“As healthcare workers, we know that behind each of these data points is a human being. They are fathers, mothers, sons, neighbors, and best friends. They are Californians, and they do not deserve to die.”
Several public defender’s offices have also been advocating for additional releases- more specifically, the release of 21 people from San Quentin (SQ) through Habeas petitions, which argue that being held in SQ right now is cruel and unusual punishment.
To read more about used actions, refer to this article from the Vanguard: https://www.davisvanguard.org/2020/07/efforts-to-release-incarcerated-from-san-quentin-move-forward-in-marin-county-superior-court/.
CDCR Comparisons – California and the US
According to the Marshall Project, California prisons remain third in the country in number of confirmed cases, following Texas and Federal prisons – making up nearly 9.8% of total cases among incarcerated people. California makes up 6% of the total deaths in prison.
There have been at least 1,665 cases of coronavirus reported among prison staff. Three staff members have died while 689 have recovered.
CDCR and CCHCS Precautions
CDCR and CCHCS have not had any significant changes in protocol since last week.
The Department Operations Center, “a central location where CDCR/CCHCS experts monitor information, prepare for known and unknown events, and exchange information centrally in order to make decisions and provide guidance quickly” continues to operate.
All movement between facilities remains halted, including transfers and visitation. Anyone entering the facilities are having temperatures checked and being screened. Masks and sanitizer are provided for all inmates and staff members.
For a general protocol, CDCR is following the Interim Guidance for Health Care and Public Health Providers.
Division of Juvenile Justice
Inside California’s youth prisons, there are about 775 teens and young adults, ranging from ages 14 to 25. As of Jul. 31, 64 of them have tested positive for COVID-19 with 27 cases resolved.
While thousands of incarcerated adults with lower-level offenses have been released early to curb the spread of coronavirus, there have been no plans to release youth offenders early.
Family visitation has been suspended, and all volunteer programs have also been postponed.

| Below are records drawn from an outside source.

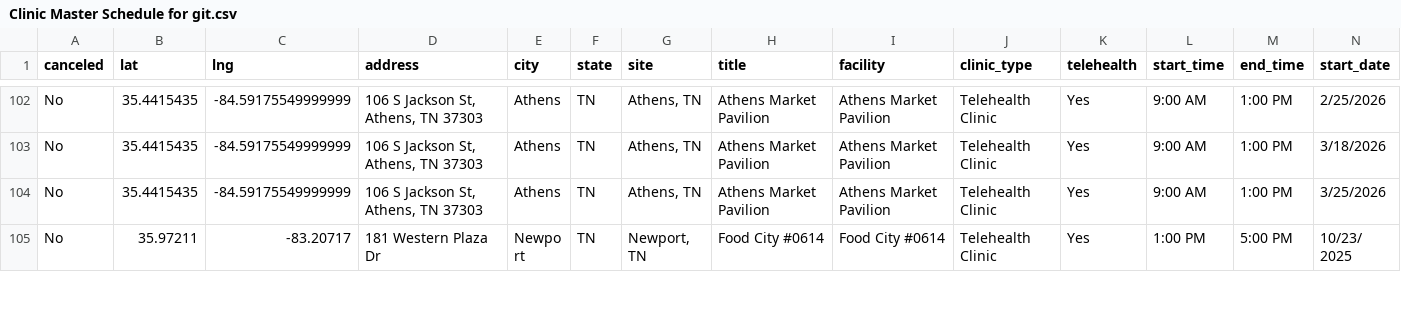
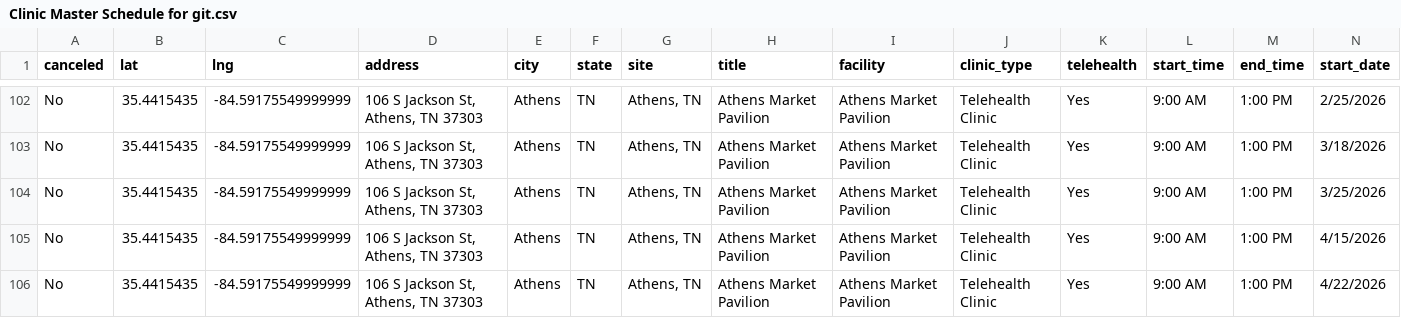
Before and after one commit to ITDeptAdmin/ScheduleMap, a CSV file: Clinic Master Schedule for git.csv, drawn as a sheet; only a part is shown, gaps mark what is left out; the shorter side is filled out with more unchanged rows; rows hold the shown columns only; the diff covers the shown part only; the diff names each change by its address in the sheet, - before the commit and + after, or states it on an @@ line.

```diff
--- a/Clinic Master Schedule for git.csv
+++ b/Clinic Master Schedule for git.csv
+row 105: No | 35.4415435 | -84.59175549999999 | 106 S Jackson St, Athens, TN 37303 | Athens | TN | Athens, TN | Athens Market Pavilion | Athens Market Pavilion | Telehealth Clinic | Yes | 9:00 AM | 1:00 PM | 4/15/2026
+row 106: No | 35.4415435 | -84.59175549999999 | 106 S Jackson St, Athens, TN 37303 | Athens | TN | Athens, TN | Athens Market Pavilion | Athens Market Pavilion | Telehealth Clinic | Yes | 9:00 AM | 1:00 PM | 4/22/2026
```
Also changed, not shown: 8 added rows elsewhere in this file.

Following an outbreak at a youth correctional facility in Ventura County, officials announced that they would no longer be accepting new youth offenders into the Northern California Youth Correctional Complex in Stockton and the Ventura Youth Correctional Facility in Southern California.
The intention of the suspension is to let current active cases of COVID-19 resolve before resuming intakes in the next few weeks.
“Our highest priority is the health and wellness of our youth and staff, and this pause, in cooperation with county courts and probation, will help us accomplish that goal,” Heather Bowlds said in a statement, the acting director of the Department of Juvenile Justice.
Earlier in the year, Governor Gavin Newsom signed an executive order that would transfer the jurisdiction of the state’s Department of Juvenile Justice from the state’s prison system to the Department of Public Health.
The system, which would have been renamed the Department of Youth and Community Restoration, was planned to be in effect by this summer. With the pandemic, however, Newsom extended the deadline until next year.
Later in May, Newsom announced a budget proposal that would shift management of youth offenders to county probation departments instead. County probation chiefs expressed concern about the quick change and not having enough money to expand juvenile detention centers to equip them with the proper rehabilitation programs.
Others have criticized the governor’s plan, believing that the low-funded counties cannot provide the necessary services to rehabilitate troubled teens convicted with serious offenses, such as murder and rape.
“Juvenile halls are not treatment centers,” said Jay Aguas, a former Department of Juvenile Justice deputy director. “They do detention; that’s all they do.”